View: Abstract

Top down modeling and bottom up dynamics: Linking a fisheries based ecosystem model with climate hypotheses in the Northern California Current

Field, J.C., R.C. Francis, and K Aydin. 2006. Top down modeling and bottom up dynamics: Linking a fisheries based ecosystem model with climate hypotheses in the Northern California Current. Progress in Oceanography 68(2-4): 238-270, doi:10.1016/j.pocean.2006.02.010.
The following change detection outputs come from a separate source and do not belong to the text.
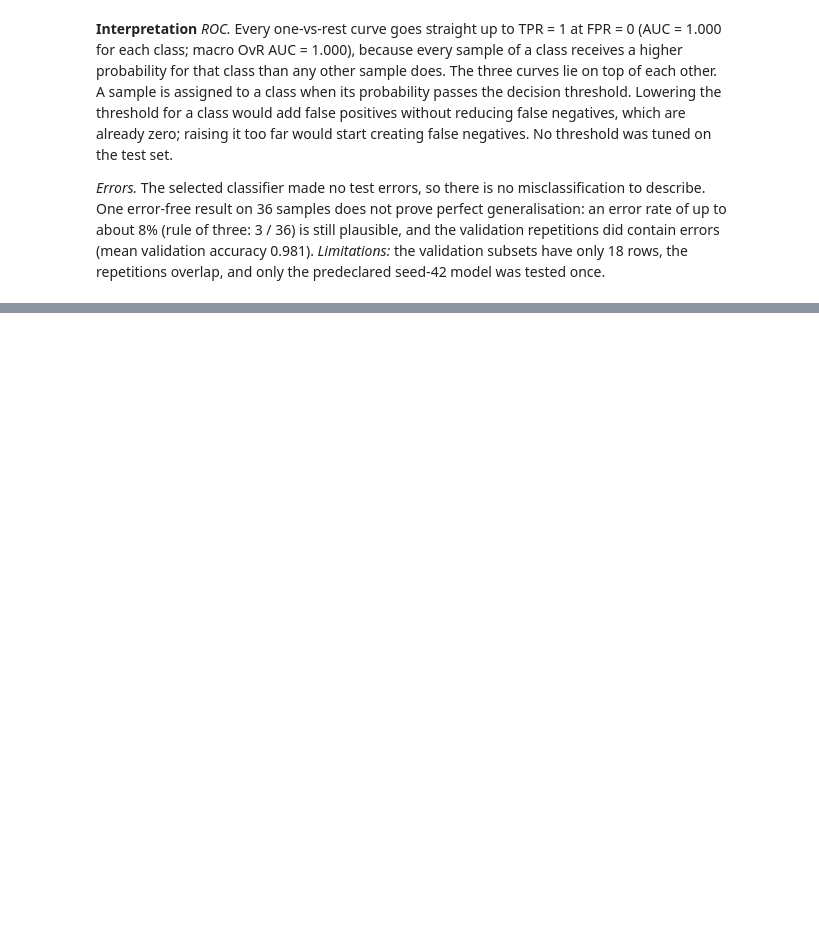
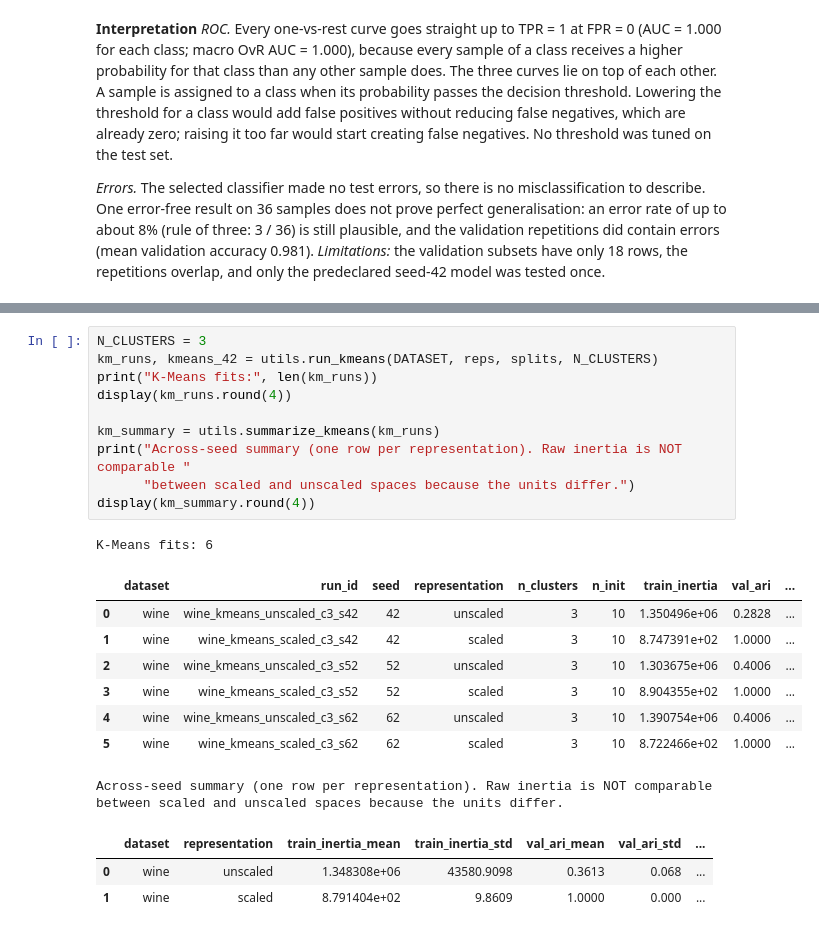
Before and after one commit to selenasurucu/machine-learning-midterm, a Jupyter notebook: wine.ipynb, the cells around one changed output, grey strips where cells are left out. Drawn from its saved outputs; the diff is of its cells as text; blank space fills up the shorter version.

```diff
--- a/wine.ipynb
+++ b/wine.ipynb
@@ -569,0 +574,23 @@ Misclassified test samples: 0 of 36
+# %%
+N_CLUSTERS = 3
+km_runs, kmeans_42 = utils.run_kmeans(DATASET, reps, splits, N_CLUSTERS)
+print("K-Means fits:", len(km_runs))
+display(km_runs.round(4))
+
+km_summary = utils.summarize_kmeans(km_runs)
+print("Across-seed summary (one row per representation). Raw inertia is NOT comparable "
+      "between scaled and unscaled spaces because the units differ.")
+display(km_summary.round(4))
+# %% [output]
+K-Means fits: 6
+|  | dataset | run_id | seed | representation | n_clusters | n_init | train_inertia | val_ari | ... |
+| 0 | wine | wine_kmeans_unscaled_c3_s42 | 42 | unscaled | 3 | 10 | 1.350496e+06 | 0.2828 | ... |
+| 1 | wine | wine_kmeans_scaled_c3_s42 | 42 | scaled | 3 | 10 | 8.747391e+02 | 1.0000 | ... |
+| 2 | wine | wine_kmeans_unscaled_c3_s52 | 52 | unscaled | 3 | 10 | 1.303675e+06 | 0.4006 | ... |
+| 3 | wine | wine_kmeans_scaled_c3_s52 | 52 | scaled | 3 | 10 | 8.904355e+02 | 1.0000 | ... |
+| 4 | wine | wine_kmeans_unscaled_c3_s62 | 62 | unscaled | 3 | 10 | 1.390754e+06 | 0.4006 | ... |
+| 5 | wine | wine_kmeans_scaled_c3_s62 | 62 | scaled | 3 | 10 | 8.722466e+02 | 1.0000 | ... |
+Across-seed summary (one row per representation). Raw inertia is NOT comparable between scaled and unscaled spaces because the units differ.
+|  | dataset | representation | train_inertia_mean | train_inertia_std | val_ari_mean | val_ari_std | ... |
+| 0 | wine | unscaled | 1.348308e+06 | 43580.9098 | 0.3613 | 0.068 | ... |
+| 1 | wine | scaled | 8.791404e+02 | 9.8609 | 1.0000 | 0.000 | ... |
```
Also changed, not shown: parts of 7 cells of this notebook, 2 other files.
In this paper we present results from dynamic simulations of the Northern California Current ecosystem, based on historical estimates of fishing mortality, relative fishing effort, and climate forcing. Climate can affect ecosystem productivity and dynamics both from the bottom-up (through short- and long-term variability in primary and secondary production) as well as from the top-down (through variability in the abundance and spatial distribution of key predators). We have explored how the simplistic application of climate forcing through both bottom-up and top-down mechanisms improves the fit of the model dynamics to observed population trends and reported catches for exploited components of the ecosystem. We find that using climate as either a bottom-up or a top-down forcing mechanism results in substantial improvements in model performance, such that much of the variability observed in single species models and dynamics can be replicated in a multi-species approach. Using multiple climate variables (both bottom-up and top-down) simultaneously did not provide significant improvement over a model with only one forcing. In general, results suggest that there do not appear to be strong trophic interactions among many of the longer-lived, slower-growing rockfish, roundfish and flatfish in this ecosystem, although strong interactions were observed in shrimp, salmon and small flatfish populations where high turnover and predation rates have been coupled with substantial changes in many predator populations over the last 40 years.